The response must contain every record, repeated exactly.

Start of Extracted records

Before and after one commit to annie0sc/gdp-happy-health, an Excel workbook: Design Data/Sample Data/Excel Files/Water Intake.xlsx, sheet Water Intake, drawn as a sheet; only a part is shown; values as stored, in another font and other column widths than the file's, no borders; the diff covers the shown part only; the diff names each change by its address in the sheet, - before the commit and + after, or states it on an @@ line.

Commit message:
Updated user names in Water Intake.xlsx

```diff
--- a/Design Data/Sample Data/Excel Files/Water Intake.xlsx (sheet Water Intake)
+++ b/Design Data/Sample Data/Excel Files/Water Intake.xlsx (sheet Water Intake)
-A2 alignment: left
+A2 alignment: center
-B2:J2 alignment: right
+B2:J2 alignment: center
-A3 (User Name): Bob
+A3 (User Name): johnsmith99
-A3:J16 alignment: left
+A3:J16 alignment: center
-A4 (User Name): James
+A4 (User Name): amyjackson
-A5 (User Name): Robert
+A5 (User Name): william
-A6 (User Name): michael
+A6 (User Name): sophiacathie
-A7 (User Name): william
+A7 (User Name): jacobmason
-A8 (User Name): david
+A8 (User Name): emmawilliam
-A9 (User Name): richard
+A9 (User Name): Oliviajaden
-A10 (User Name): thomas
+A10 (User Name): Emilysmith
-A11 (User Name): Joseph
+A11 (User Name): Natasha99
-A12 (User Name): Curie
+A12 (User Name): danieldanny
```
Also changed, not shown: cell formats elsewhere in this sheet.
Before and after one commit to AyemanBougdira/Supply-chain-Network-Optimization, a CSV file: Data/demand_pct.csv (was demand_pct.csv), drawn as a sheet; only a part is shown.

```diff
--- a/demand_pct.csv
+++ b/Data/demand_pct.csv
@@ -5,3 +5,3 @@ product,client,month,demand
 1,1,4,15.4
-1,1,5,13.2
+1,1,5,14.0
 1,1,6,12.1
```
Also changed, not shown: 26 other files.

End of Extracted records

## Answer for this exercise:
Before and after one commit to annie0sc/gdp-happy-health, an Excel workbook: Design Data/Sample Data/Excel Files/Water Intake.xlsx, sheet Water Intake, drawn as a sheet; only a part is shown; values as stored, in another font and other column widths than the file's, no borders; the diff covers the shown part only; the diff names each change by its address in the sheet, - before the commit and + after, or states it on an @@ line.

Commit message:
Updated user names in Water Intake.xlsx

```diff
--- a/Design Data/Sample Data/Excel Files/Water Intake.xlsx (sheet Water Intake)
+++ b/Design Data/Sample Data/Excel Files/Water Intake.xlsx (sheet Water Intake)
-A2 alignment: left
+A2 alignment: center
-B2:J2 alignment: right
+B2:J2 alignment: center
-A3 (User Name): Bob
+A3 (User Name): johnsmith99
-A3:J16 alignment: left
+A3:J16 alignment: center
-A4 (User Name): James
+A4 (User Name): amyjackson
-A5 (User Name): Robert
+A5 (User Name): william
-A6 (User Name): michael
+A6 (User Name): sophiacathie
-A7 (User Name): william
+A7 (User Name): jacobmason
-A8 (User Name): david
+A8 (User Name): emmawilliam
-A9 (User Name): richard
+A9 (User Name): Oliviajaden
-A10 (User Name): thomas
+A10 (User Name): Emilysmith
-A11 (User Name): Joseph
+A11 (User Name): Natasha99
-A12 (User Name): Curie
+A12 (User Name): danieldanny
```
Also changed, not shown: cell formats elsewhere in this sheet.
Before and after one commit to AyemanBougdira/Supply-chain-Network-Optimization, a CSV file: Data/demand_pct.csv (was demand_pct.csv), drawn as a sheet; only a part is shown.

```diff
--- a/demand_pct.csv
+++ b/Data/demand_pct.csv
@@ -5,3 +5,3 @@ product,client,month,demand
 1,1,4,15.4
-1,1,5,13.2
+1,1,5,14.0
 1,1,6,12.1
```
Also changed, not shown: 26 other files.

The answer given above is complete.